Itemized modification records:

==========

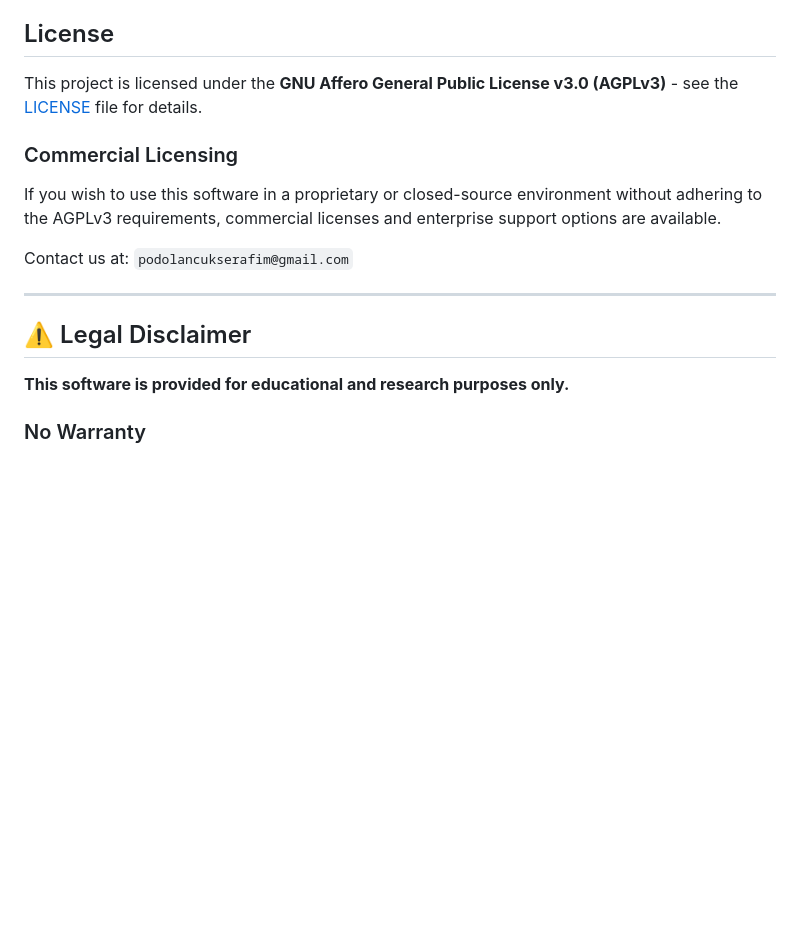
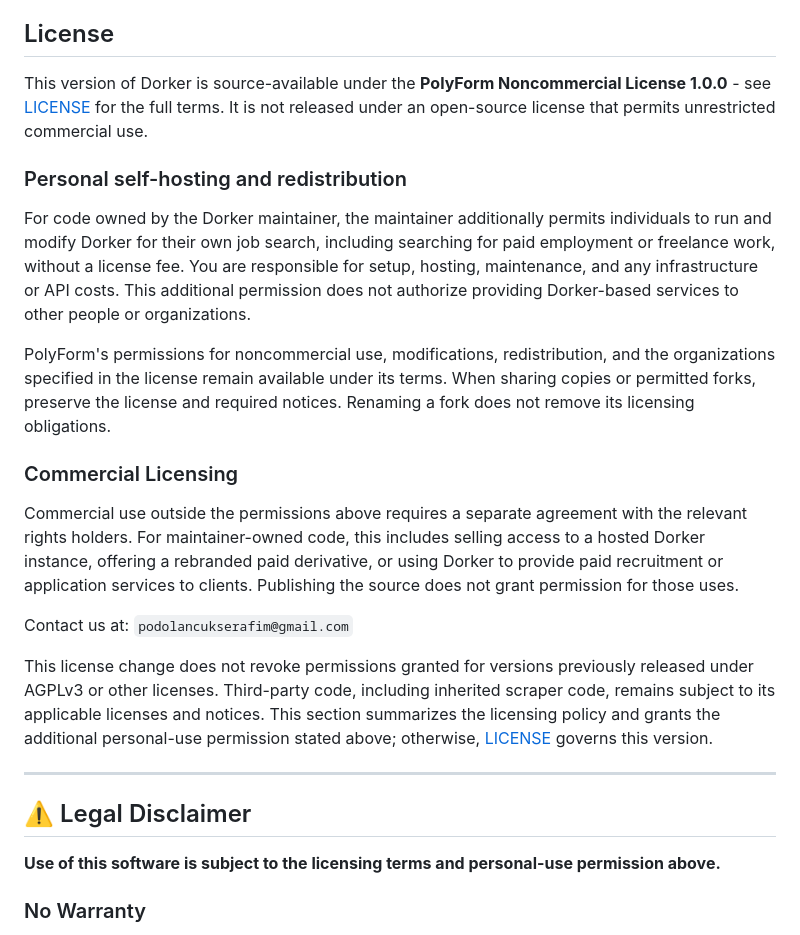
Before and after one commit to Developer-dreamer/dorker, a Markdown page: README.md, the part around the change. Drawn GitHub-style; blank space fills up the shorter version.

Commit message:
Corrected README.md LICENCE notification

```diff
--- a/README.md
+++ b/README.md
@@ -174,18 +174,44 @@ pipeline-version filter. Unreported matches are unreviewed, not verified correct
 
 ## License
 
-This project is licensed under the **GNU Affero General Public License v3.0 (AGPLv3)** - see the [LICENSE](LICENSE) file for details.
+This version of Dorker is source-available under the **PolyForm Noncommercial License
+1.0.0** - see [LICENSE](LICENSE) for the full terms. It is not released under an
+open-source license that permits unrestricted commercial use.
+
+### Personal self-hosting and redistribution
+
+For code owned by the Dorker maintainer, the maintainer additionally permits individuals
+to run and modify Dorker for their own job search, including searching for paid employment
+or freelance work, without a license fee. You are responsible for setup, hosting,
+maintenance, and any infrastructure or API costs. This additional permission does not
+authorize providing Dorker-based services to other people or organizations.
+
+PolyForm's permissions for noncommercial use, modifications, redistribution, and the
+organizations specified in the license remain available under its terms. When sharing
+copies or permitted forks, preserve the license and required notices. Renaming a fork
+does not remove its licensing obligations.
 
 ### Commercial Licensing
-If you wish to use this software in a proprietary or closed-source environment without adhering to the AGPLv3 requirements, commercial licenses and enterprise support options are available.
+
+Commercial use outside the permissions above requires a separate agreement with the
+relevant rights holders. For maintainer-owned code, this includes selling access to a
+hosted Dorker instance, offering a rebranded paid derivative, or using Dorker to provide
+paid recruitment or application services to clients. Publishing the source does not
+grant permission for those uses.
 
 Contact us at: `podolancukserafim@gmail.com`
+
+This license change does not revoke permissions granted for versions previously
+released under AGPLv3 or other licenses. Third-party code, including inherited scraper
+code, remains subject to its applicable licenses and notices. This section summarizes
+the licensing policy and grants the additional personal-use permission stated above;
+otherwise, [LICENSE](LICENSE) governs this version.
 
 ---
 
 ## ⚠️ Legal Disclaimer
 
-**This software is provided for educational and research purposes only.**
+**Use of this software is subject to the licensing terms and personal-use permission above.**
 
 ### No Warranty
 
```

==========

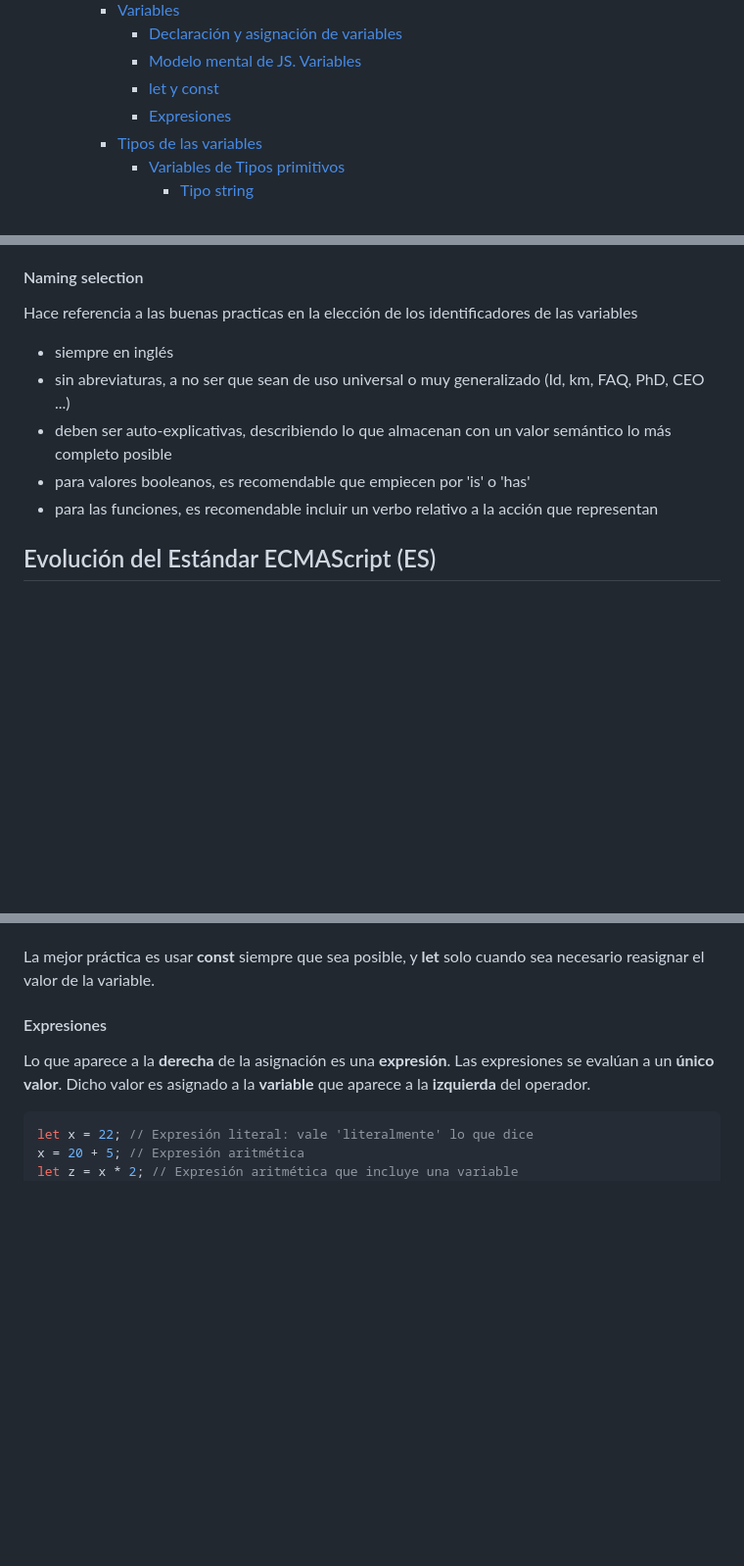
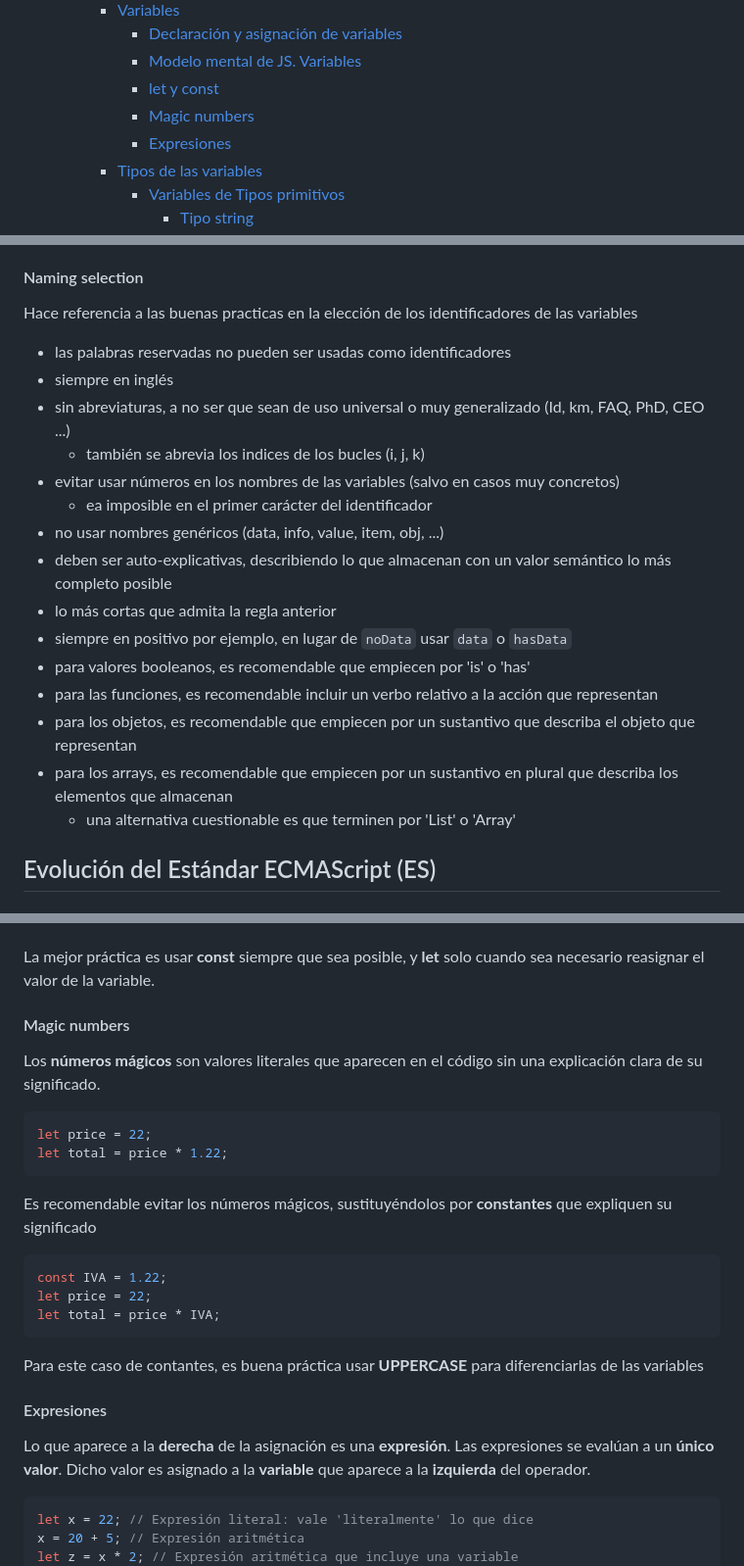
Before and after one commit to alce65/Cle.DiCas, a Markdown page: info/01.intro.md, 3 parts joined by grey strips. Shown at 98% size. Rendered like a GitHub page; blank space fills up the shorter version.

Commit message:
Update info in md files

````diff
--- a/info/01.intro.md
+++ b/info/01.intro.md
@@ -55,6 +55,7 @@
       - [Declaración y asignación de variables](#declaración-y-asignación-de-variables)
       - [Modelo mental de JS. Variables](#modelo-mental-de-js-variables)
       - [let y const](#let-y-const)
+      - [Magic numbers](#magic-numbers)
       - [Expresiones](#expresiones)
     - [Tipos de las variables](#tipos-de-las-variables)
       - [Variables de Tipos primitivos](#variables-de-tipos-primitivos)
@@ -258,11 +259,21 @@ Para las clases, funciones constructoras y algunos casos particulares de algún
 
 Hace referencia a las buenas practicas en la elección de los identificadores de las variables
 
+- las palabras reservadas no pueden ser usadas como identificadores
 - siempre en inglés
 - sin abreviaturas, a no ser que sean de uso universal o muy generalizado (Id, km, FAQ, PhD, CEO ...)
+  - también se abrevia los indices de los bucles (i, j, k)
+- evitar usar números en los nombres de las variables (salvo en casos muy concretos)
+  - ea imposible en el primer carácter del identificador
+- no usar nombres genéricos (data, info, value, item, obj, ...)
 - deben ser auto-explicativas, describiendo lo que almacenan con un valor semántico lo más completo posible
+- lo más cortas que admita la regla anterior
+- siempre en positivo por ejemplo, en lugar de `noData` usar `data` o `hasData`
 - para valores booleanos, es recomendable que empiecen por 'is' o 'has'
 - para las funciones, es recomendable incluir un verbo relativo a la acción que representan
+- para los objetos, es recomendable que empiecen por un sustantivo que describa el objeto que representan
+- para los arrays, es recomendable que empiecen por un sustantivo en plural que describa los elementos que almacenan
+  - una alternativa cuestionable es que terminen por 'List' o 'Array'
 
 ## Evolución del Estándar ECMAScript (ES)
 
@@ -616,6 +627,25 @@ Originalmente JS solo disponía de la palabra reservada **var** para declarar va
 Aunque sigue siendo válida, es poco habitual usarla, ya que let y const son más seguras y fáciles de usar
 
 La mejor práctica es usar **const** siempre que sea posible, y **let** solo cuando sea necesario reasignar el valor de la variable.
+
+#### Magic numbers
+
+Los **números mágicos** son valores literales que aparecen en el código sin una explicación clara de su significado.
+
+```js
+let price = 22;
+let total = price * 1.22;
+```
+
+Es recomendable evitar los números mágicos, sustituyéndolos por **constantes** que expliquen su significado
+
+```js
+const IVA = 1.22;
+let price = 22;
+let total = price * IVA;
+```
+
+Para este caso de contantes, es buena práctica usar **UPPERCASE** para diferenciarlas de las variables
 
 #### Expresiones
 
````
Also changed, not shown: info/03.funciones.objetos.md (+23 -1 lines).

==========

TASK TO CARRY OUT: Some of the data mentions "including". Copy every line where it does.

ANSWER SPACE:
+to run and modify Dorker for their own job search, including searching for paid employment
+released under AGPLv3 or other licenses. Third-party code, including inherited scraper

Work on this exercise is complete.